Week 114 started in full swing on our FI-Content project by looking at the interaction models for authentication on TV that Theo and Joanne developed last week. The team assessed their feasibility and which ones would meet the deliverable requirements. In parallel to this, there was lots of attention on the Chrome extension user trial that ended on Monday and best ways to extract the data. Joanne's been juggling designing data analysis methodology with wireframing initial user experience for the authentication strand. Parallel to all this Barbara's been working with Chris Needham on actions needed following the plenary meeting he attended last week. It's going to be a busy summer on the FI front.

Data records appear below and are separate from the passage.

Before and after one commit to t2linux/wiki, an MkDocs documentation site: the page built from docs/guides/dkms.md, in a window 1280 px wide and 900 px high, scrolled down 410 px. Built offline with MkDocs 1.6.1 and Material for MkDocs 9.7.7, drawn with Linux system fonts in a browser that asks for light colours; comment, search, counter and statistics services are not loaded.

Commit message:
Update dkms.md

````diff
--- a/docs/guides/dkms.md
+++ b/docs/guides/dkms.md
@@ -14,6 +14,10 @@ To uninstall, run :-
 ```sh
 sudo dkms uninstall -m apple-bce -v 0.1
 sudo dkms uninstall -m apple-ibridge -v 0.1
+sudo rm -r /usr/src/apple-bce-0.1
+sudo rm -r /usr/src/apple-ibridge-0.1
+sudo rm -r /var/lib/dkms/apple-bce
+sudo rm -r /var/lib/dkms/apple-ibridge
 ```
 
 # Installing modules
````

Several members of the team had their pitches accepted for the "build" phase of the Weather & Travel News Connected Studio which happened on Tuesday and Wednesday at Mozilla's lovely London space. Olivier worked with agency Kite on mixing Things To Do data with the Weather and relevant Travel News. Chris and I worked on our idea to enable schools to build connected weather stations. We built a prototype on Heroku showing how we'd get people to make simple observations whilst Pete and Andrew fleshed out interfaces with more complex data and an achievements system.

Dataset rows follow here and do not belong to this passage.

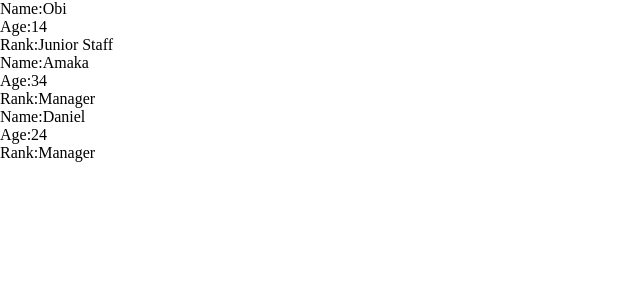
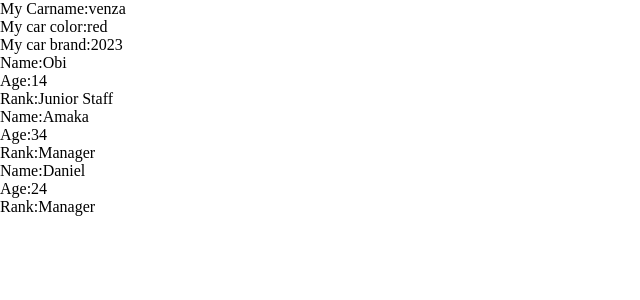
Before and after one commit to dantocome/first_react, a React (Vite) app: page / in a window 1280 px wide. Shown: the top 300 px of the page, without its empty margins (0-640 px from the left). Built offline with nearby package versions, Linux system fonts and the light colour scheme.

Commit message:
all added files

```diff
--- a/src/App.jsx
+++ b/src/App.jsx
@@ -8,11 +8,13 @@ import Home from "./Home"
 import Home2 from "./Home2"
 import Validate from "./Users"
 import Person from "./props/person"
+import Cars from "./props/cars"
 
 
 function App() {
  return(
   <>
+  <Cars carname="venza" color="red" brand={2023}/>
    <Person name="Obi" age={14}/>
    <Person name="Amaka" age={34} manager = "yes"/>
    <Person name="Daniel" age={24} manager = "yes"/>
--- /dev/null
+++ b/src/props/cars.tsx
@@ -0,0 +1,12 @@
+import React from "react";
+
+function Cars(props){
+    return(
+        <>
+        <p>My Carname:{props.carname}</p>
+        <p>My car color:{props.color}</p>
+        <p>My car brand:{props.brand}</p>
+        </>
+    )
+}
+export default Cars;
--- a/src/props/person.tsx
+++ b/src/props/person.tsx
@@ -1,5 +1,6 @@
 
 import React from "react";
+
 
 function Person(props){
     return(
```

Andrew and Chris at the Connected Build Studio
The central lab received many guests for the final review for P2P-Next project. Dominic presented the research outputs from our work package, and Chris Needham presented and demonstrated LIMO.
Olivier and Tristan went to the Guardian's Activate London conference, nominally about "how technology can change the world and make it a better place", where they learnt about beautiful sewer systems, giant space tomatoes, that Wolfram Alpha is built on a grid of mathematicas, a changelog for Polish laws, the guardian project to harden up citizen video and how Wordpress and Skype manage their work.
Yves had a telecon with the European Broadcasting Union to discuss a new proposed standard around conceptual modelling of broadcast-related data. He also presented some of the theory behind the speaker identification and segmentation work we've done on the World Service archive to the BBC's Machine Learning interest group. He started an automated tagging task, using all text available around programmes within the archive and a custom WikipediaMiner instance, using DBpedialite to match the resulting tags to DBpedia. Finally, he's written some code to make use of Ookaboo images which are now brightening up the Episode and Tag pages within our World Service prototype.
Matt's been moving massive amounts (10TB) of image data from the Snippets data store to share with some partners working on image recognition trials.
Last but not least, Chris Newell's been exploring the feasibility of an experimental "Clip Finder" application which would provide an easy and personalised way to browse through the latest TV and radio clips available from the BBC. He's also been reading about Netflix's approach to recommendations and personalition.